This resolved the issue and we were then able to connect correctly.

Sunday, February 13, 2011

The joy of BCS

I have spent many hours over the past week trying to work out why my BDC Model that I created in Visual Studio would not render in an External list.

I received the lovely:

Unable to display this Web Part. To troubleshoot the problem, open this Web page in a Microsoft SharePoint Foundation-compatible HTML editor such as Microsoft SharePoint Designer. If the problem persists, contact your Web server administrator.
Correlation ID:…..

message in the web part. The only problem was that SharePoint was not actually logging the error to the ULS log which posed an interesting challenge.

I tried a default “Hello world”  BDC Model, and that worked fine.

So I thought there must be something wrong with my model, but wasn’t sure what.

Then I came across this very handy tool from Phill Duffy, of Lightning Tools on codeplex.

It allowed me to test the finder and specific finder methods of my BDC model and turned up the first issue. I found out that the ID can’t be of int64 type. (Thanks to the following article)

I changed the identifier to int32 and the model worked in the bcstesterman, and I thought that was going to be it.

But, to my disappointment, the web part error persisted. I then tore out what little hair I had left. Trying to work out how I was going to find the problem, I finally decided it was time to lay out some hard earned cash to buy .Net Reflector professional. I disassembled Microsoft.SharePoint and told VS.Net to break on exceptions. After a few minutes, I identified the cause of the problem:

{"There is an error in the TypeDescriptors of Parameters on Method with Name 'ReadList' on Entity (External Content Type) with Name xxxxx in Namespace … The TypeDescriptors incompletely define where the Identifiers of Entity 'xxxxx' are to be read. That Entity expects exactly '1' Identifiers, but only '0' TypeDescriptors were found from which to read them."}

So there was one error in my BDC model where I had not selected the identifier option in the ReadList (finder) method.

So it is now working and I can move on (and get some sleep). Once again .Net Reflector professional has saved the day.

Saturday, February 12, 2011

Publishing Silverlight Applications in SharePoint 2010 - Visual Studio SharePoint Development Blog - Site Home - MSDN Blogs

I just started writing a Silverlight application as a Sandbox solution with Visual Studio 2010 and SharePoint 2010.

I found this post very useful in configuring the projects in Visual Studio 2010. In particular, it hadn’t realised that we could set ‘Project Output References’ to get VS to automatically put the XAP file into the Module project.

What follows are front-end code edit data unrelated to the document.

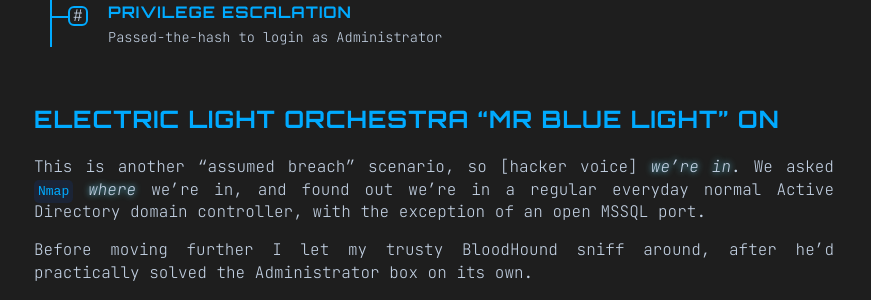
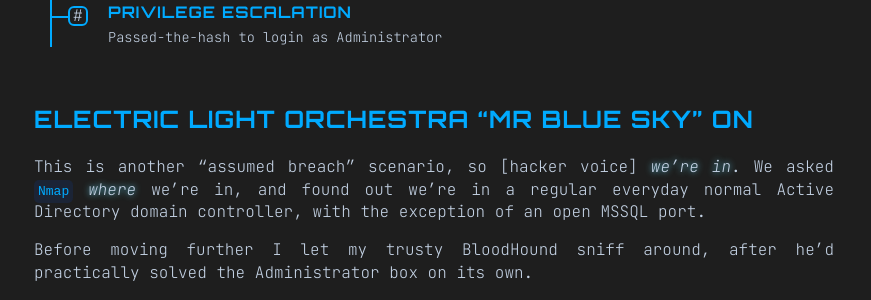
Before and after one commit to tiagomanunes/tiagomanunes.github.io, a Jekyll site: the page built from _writeups/escapetwo.md, in a window 1280 px wide and 900 px high, scrolled down 755 px. Shown: the part 156-456 px from the top of the window, without its empty margins (206-1077 px from the left). Built offline with Jekyll 4.4.1, drawn with Linux system fonts in a browser that asks for light colours.

Commit message:
Small fixes

```diff
--- a/_writeups/escapetwo.md
+++ b/_writeups/escapetwo.md
@@ -8,7 +8,7 @@
 retired: true
 ---
 
-I think someone made a mistake. EscapeTwo was an easy-rated box, while [Administrator](/writeups/administrator) was deemed medium, and to me they were clearly the other way around. That aside, this was an example of a box where I needed to act with practically no knowledge of the issue at hand. Some subjects are so narrow that they can mostly be learned then and there, but that was not the case here. Luckily, a cool little tool took my hand.
+I think someone made a mistake. EscapeTwo was an easy-rated box, while [Administrator](/writeups/administrator/) was deemed medium, and to me they were clearly the other way around. That aside, this was an example of a box where I needed to act with practically no knowledge of the issue at hand. Some subjects are so narrow that they can mostly be learned then and there, but that was not the case here. Luckily, a cool little tool took my hand.
 
 I'm making myself nervous teasing the content without saying anything concrete, so let's just dive in. A summary of today's hostilities:
 
@@ -22,7 +22,7 @@
   {% include attack-step.html title="Privilege escalation" description="Passed-the-hash to login as Administrator" type="root" %}
 </div>
 
-## Electric Light Orchestra "Mr Blue Light" on
+## Electric Light Orchestra "Mr Blue Sky" on
 This is another "assumed breach" scenario, so \[hacker voice\] _we're in_. We asked `Nmap` _where_ we're in, and found out we're in a regular everyday normal Active Directory domain controller, with the exception of an open MSSQL port.
 
 Before moving further I let my trusty BloodHound sniff around, after he'd practically solved the Administrator box on its own.
```
Also changed, not shown: _writeups/underpass.md (+1 -1 lines), writeups.md (+1 -1 lines).
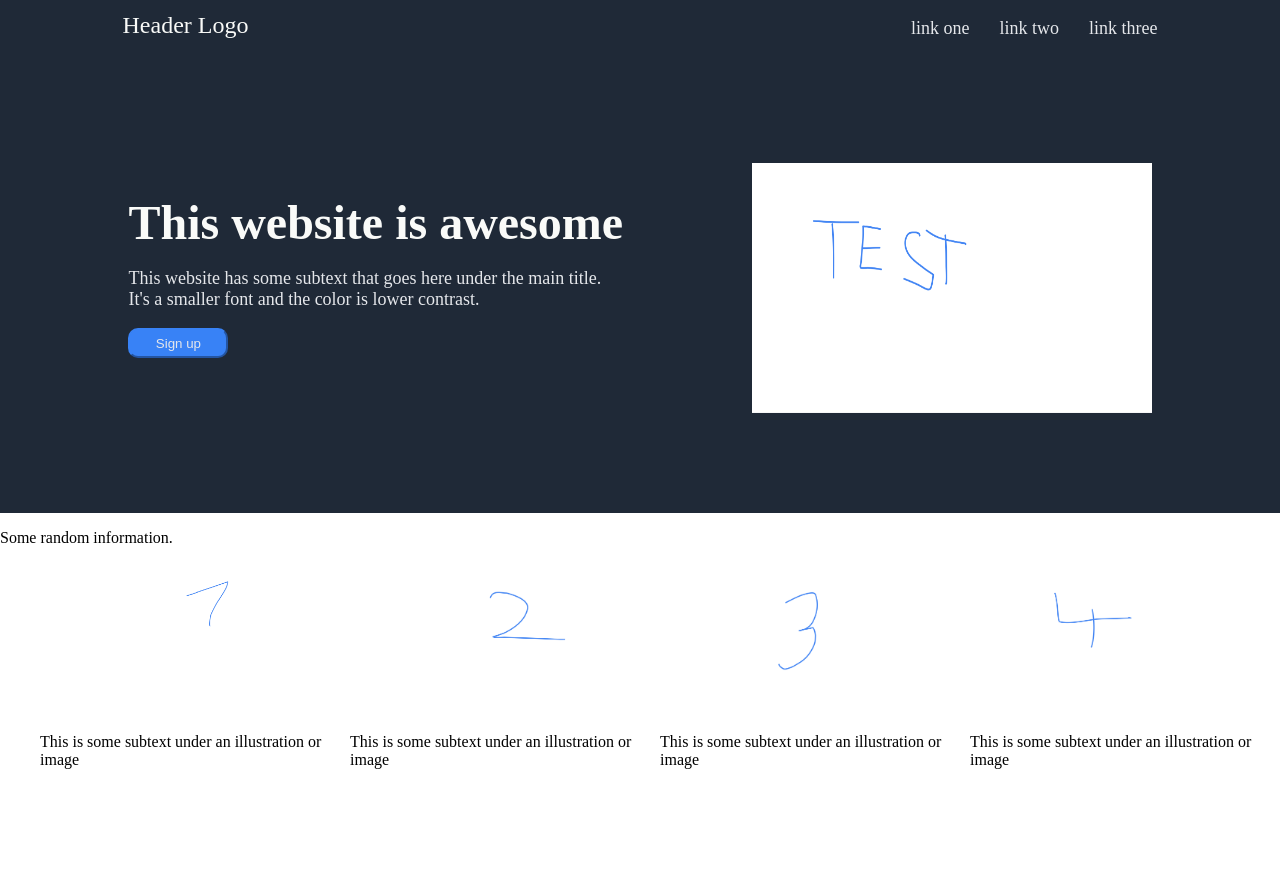
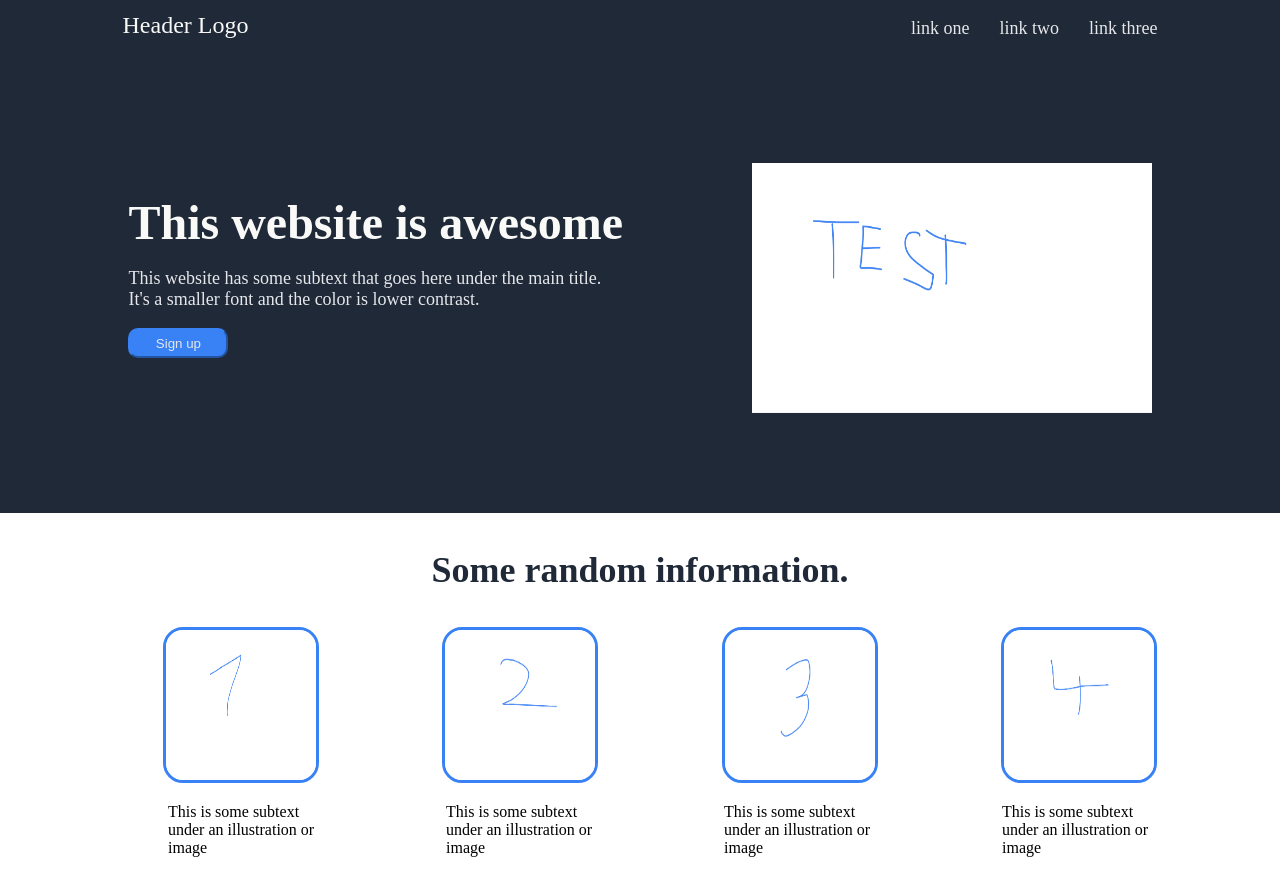
Before and after one commit to Katokrates/First-webpage, a plain HTML site: page index.html in a window 1280 px wide. Before the commit the page ends 800 px from the top, so only its background shows below. Drawn offline with Linux system fonts and the light colour scheme.

Commit message:
Finished the main info part

```diff
--- a/index.html
+++ b/index.html
@@ -41,10 +41,10 @@
                 <li><img id="img4" src="../First-webpage/img/4.png" alt="Fourth image."></li>
             </ul>
             <ul class="subtext">
-                <li>This is some subtext under an illustration or image</li>
-                <li>This is some subtext under an illustration or image</li>
-                <li>This is some subtext under an illustration or image</li>
-                <li>This is some subtext under an illustration or image</li>
+                <li id="sub1">This is some subtext under an illustration or image</li>
+                <li id="sub2">This is some subtext under an illustration or image</li>
+                <li id="sub3">This is some subtext under an illustration or image</li>
+                <li id="sub4">This is some subtext under an illustration or image</li>
             </ul>
         </div>
     </div>
--- a/styles.css
+++ b/styles.css
@@ -73,34 +73,47 @@ h1 {
 #sign-up {
     background-color: #3882F6;
     color: #E5E7EB;
-    border-color: #3882F6;
+    border-color: #3882f6;
     border-radius: 10px;
     height: 30px;
     width: 100px;
 }
 
 #img1 {
-    height: auto;
-    width: 200px;
-    border-color: #3882F6;
-
+    height: 150px;
+    width: 150px;
+    border: 3px solid #3882f6;
+    border-radius: 20px;
 }
 
 #img2 {
-    height: auto;
-    width: 200px;
+    height: 150px;
+    width: 150px;
+    border: 3px solid #3882f6;
+    border-radius: 20px;
 }
 
 #img3 {
-    height: auto;
-    width: 200px;
+    height: 150px;
+    width: 150px;
+    border: 3px solid #3882f6;
+    border-radius: 20px;
 }
 
 #img4 {
-    height: auto;
-    width: 200px;
+    height: 150px;
+    width: 150px;
+    border: 3px solid #3882f6;
+    border-radius: 20px;
 }
 
+#info {
+    font-size: 36px;
+    font-weight: bolder;
+    color: #1F2937;
+    display: flex;
+    justify-content: center;
+}
 
 .main-img {
     display: flex;
@@ -115,3 +128,23 @@ h1 {
     list-style: none;
     justify-content: space-evenly;
 }
+
+#sub1 {
+    height: auto;
+    width: 150px;
+}
+
+#sub2 {
+    height: auto;
+    width: 150px;
+}
+
+#sub3 {
+    height: auto;
+    width: 150px;
+}
+
+#sub4 {
+    height: auto;
+    width: 150px;
+}
```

In this blog post I’ll walk you through how easy it is to publish Silverlight applications to SharePoint 2010 by using the Visual Studio 2010 tools for SharePoint development.

Publishing Silverlight Applications in SharePoint 2010 - Visual Studio SharePoint Development Blog - Site Home - MSDN Blogs